In just a few weeks, there have been many changes on the UW–Madison campus – in-person classes have been replaced with distance learning alternatives and nearly all faculty, staff and students are working remotely in accordance with Gov. Evers’ “Safer at Home” order. Under these extraordinary circumstances, the College of Agricultural and Life Sciences has closed campus’ Dairy Cattle Center (DCC) for up to 60 days, effective Friday, March 27.
“Without students on campus or significant research being conducted in the DCC, and in anticipation of possible labor shortages due to COVID-19 illness, it was a straightforward choice to temporarily close the campus facility and consolidate our herd at our agricultural research stations,” says Kent Weigel, professor and chair of the Department of Dairy Science.
The final milking occurred on Friday, March 27. Employees will spend the next several days cleaning the facility to prepare for a reopening. External vendors will assist with shutting down the milking equipment and safely capping the silos to maintain the quality of the feed that remains in storage. Full-time employees at the Dairy Cattle Center will be given the opportunity to work at the Emmons Blaine Dairy Cattle Research Center located at the university’s Arlington Agricultural Research Station.
Foremost Farms, the Wisconsin-based dairy processing cooperative that collects milk from the DCC cows, will coordinate with the state milk inspector at DATCP to place the DCC in a “dry” status. If the closure lasts longer than 60 days, the DCC will need to undergo a reopening inspection to maintain its grade-A milk license. University officials will reevaluate plans for the DCC in early May.

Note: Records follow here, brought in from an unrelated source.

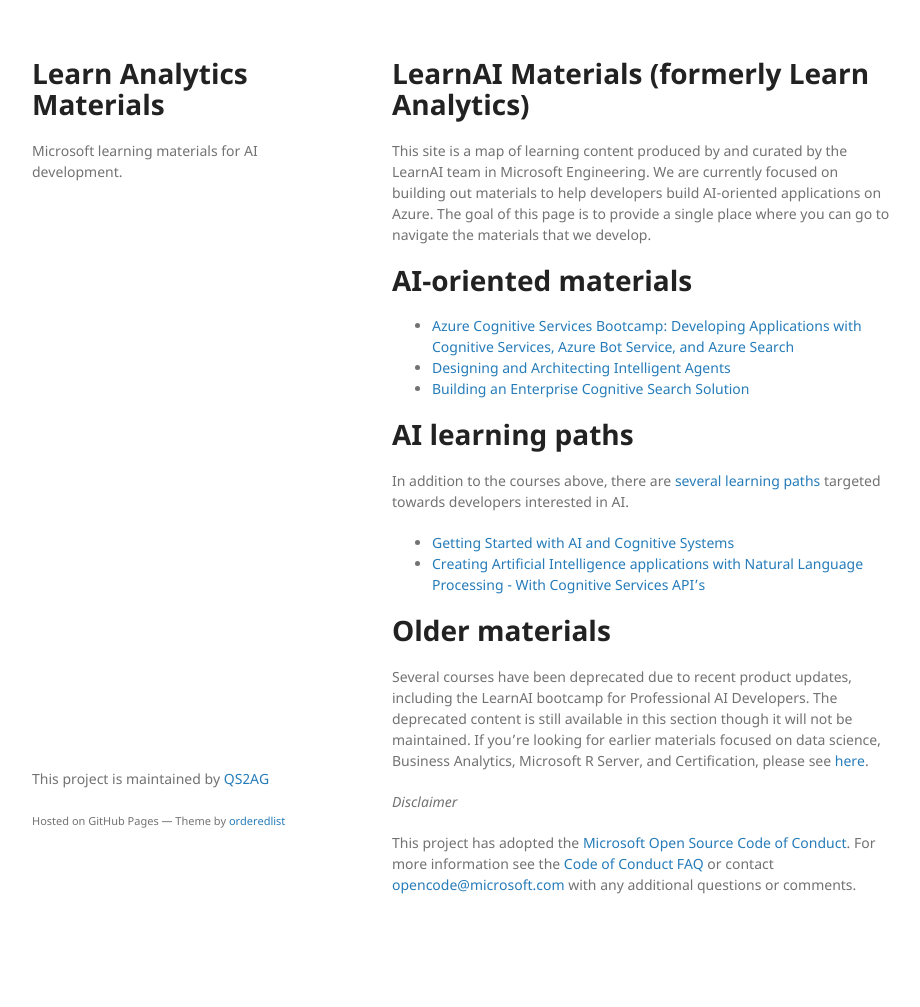
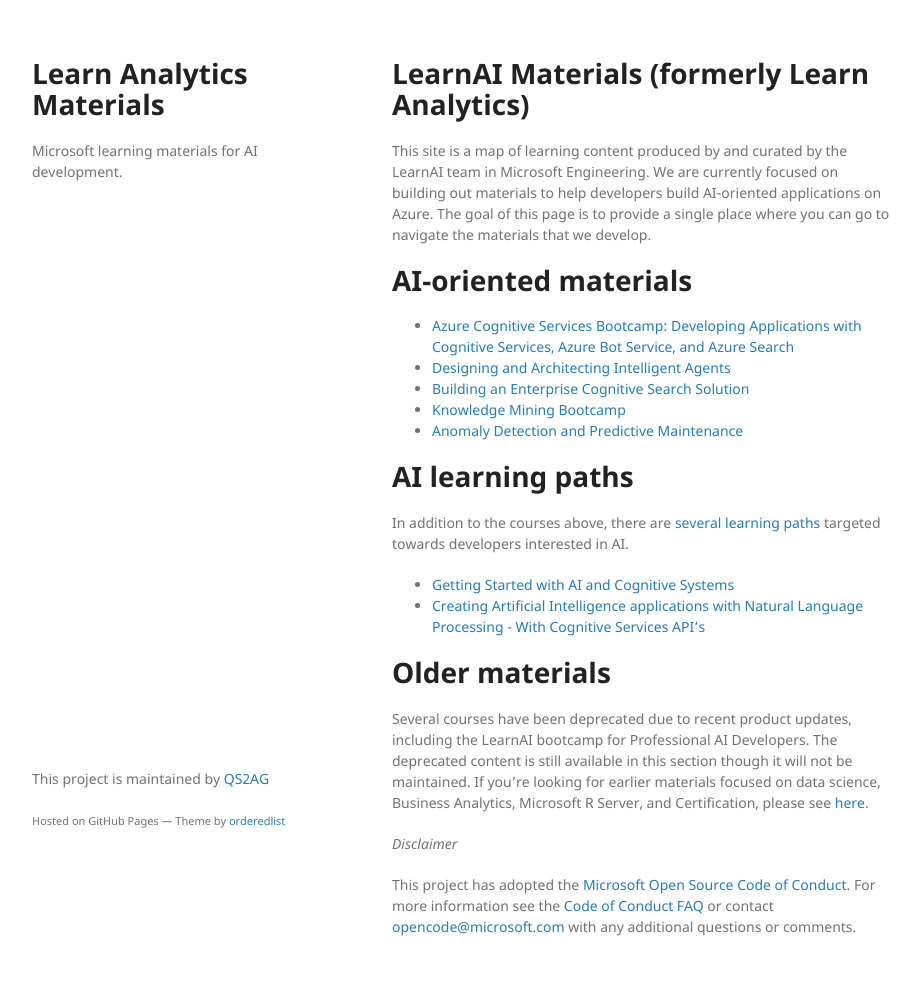
Before and after one commit to QS2AG/learnAnalytics-public, a Jekyll site: the page built from index.md, in a window 1280 px wide. Shown: the whole page, without its empty margins (178-1098 px from the left). Built offline with Jekyll 4.4.1, drawn with Linux system fonts in a browser that asks for light colours; our own code applies the rules of GitHub Pages for plain Markdown files; before the commit the page ends 965 px from its top, so only the background shows below that.

Commit message:
Update index.md

```diff
--- a/index.md
+++ b/index.md
@@ -12,6 +12,8 @@
 - [Azure Cognitive Services Bootcamp: Developing Applications with Cognitive Services, Azure Bot Service, and Azure Search][emergingbootcamp]
 - [Designing and Architecting Intelligent Agents][designingandarchitectingintelligentagents]
 - [Building an Enterprise Cognitive Search Solution][buildinganenterprisecognitivesearchsolution]
+- [Knowledge Mining Bootcamp](https://azure.github.io/LearnAI-KnowledgeMiningBootcamp/)
+- [Anomaly Detection and Predictive Maintenance](https://azure.github.io/LearnAI-ADPM/)
 
 # AI learning paths
 
```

The DCC was built in 1956 to replace the original dairy barn built in 1898. It underwent a $3 million renovation in 2013 to update feed storage, milking facilities, ventilation and living conditions for the cattle, as well as a $800,000 renovation of the classroom, laboratory, and locker room spaces in 2017. In a typical academic year, the facility is used heavily by undergraduate, graduate and professional students in UW–Madison’s dairy science, veterinary medicine and Farm and Industry Short Course programs for hands-on training and research. Fifteen courses use the facility during a typical academic year. It is also used for numerous research projects that require close proximity to campus laboratories.